I'm rearranging my answer a little bit because I realized that I overlooked an apparent possibility (that turns out not to occur), and I didn't want my answer to be misleading:

If the surface in Euclidean $\mathbb{R}^4$ has positive Gauss curvature and is homogeneous, it will be complete and hence compact. Hence the group of ambient symmetries will have to preseve its center of mass, which we can take to be $0\in\mathbb{R}^4$. Thus, the group of symmetries will lie in $\mathrm{O}(4)$. However, the identity component of the symmetries of a compact surface of positive curvature must be a quotient of $\mathrm{SU}(2)$, so we are looking at a subgroup of $\mathrm{O}(4)$ whose identity component must be either $\mathrm{SU}(2)$ or $\mathrm{SO}(3)$. The former can only be represented one way, up to conjugacy, in $\mathrm{O}(4)$, and that action has no $2$-dimensional orbits (they are either the origin or $3$-spheres). Thus, it must be $\mathrm{SO}(3)\subset\mathrm{O}(4)$, uniquely up to conjugacy. The two dimensional orbits of $\mathrm{SO}(3)$ are round $2$-spheres lying in $3$-planes, so this is all of the possible homogeneous surfaces with positive curvature. (Note that in $\mathbb{R}^5$, though, there is a homogeneous $\mathbb{RP}^2$ that sits linearly fully in $\mathbb{R}^5$.)

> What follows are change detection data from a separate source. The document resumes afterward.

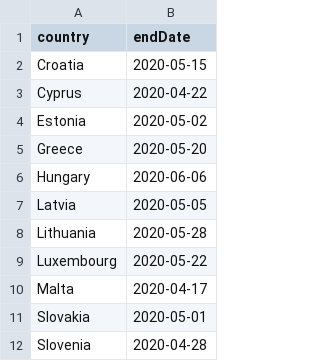
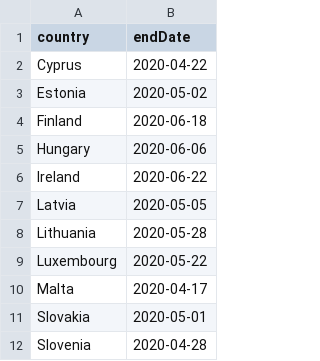
Before and after one commit to maciekrt/covid-19, a CSV file: data/end_pandemic.csv, drawn as a sheet; removed rows and columns are numbered as before the commit, all else as after; the diff names each change by its address in the sheet, - before the commit and + after, or states it on an @@ line.

```diff
--- a/data/end_pandemic.csv
+++ b/data/end_pandemic.csv
-row 2: Croatia | 2020-05-15
-row 5: Greece | 2020-05-20
+row 4: Finland | 2020-06-18
+row 6: Ireland | 2020-06-22
```
Also changed, not shown: data/onset.csv, data/rt_mcmc.csv, 2 other files.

There can't be any homogeneous surface of negative Gauss curvature whose ambient symmetries act as the full isometries of the surface, since the identity component of the symmetry group of its simply-connected cover would be $\mathrm{PSL}(2,\mathbb{R})=\mathrm{SO}(2,1)^\circ$, which has no nontrivial homomorphism into the group of isometries of $\mathbb{R}^4$ (for Lie algebra reasons). Thus, the action of the identity component of the ambient symmetries of the surface would have to be a 2-dimensional subgroup of $\mathrm{SO}(2,1)^\circ$, and these are all conjugate to each other. In particular, the ambient symmetries would preserve a foliation by geodesics and, consequently, an orthonormal coframing on the surface. Now one can set up the structure equations for such an ambient coframing and easily derive that this case cannot occur. Thus, homogeneous negatively curved surfaces do not exist in $\mathbb{R}^4$.

Finally, there remain only the homogeneous surfaces with zero Gauss curvature in $\mathbb{R}^4$ to classify, and a calculation with the structure equations shows that, up to isometry, there are only two types: First, there is the product of a homogeneous curve (i.e., line, circle or circular helix) in $\mathbb{R}^3\subset\mathbb{R}^4$ with an orthogonal line; second, there are the products of two circles in orthogonal 2-planes in $\mathbb{R}^4$.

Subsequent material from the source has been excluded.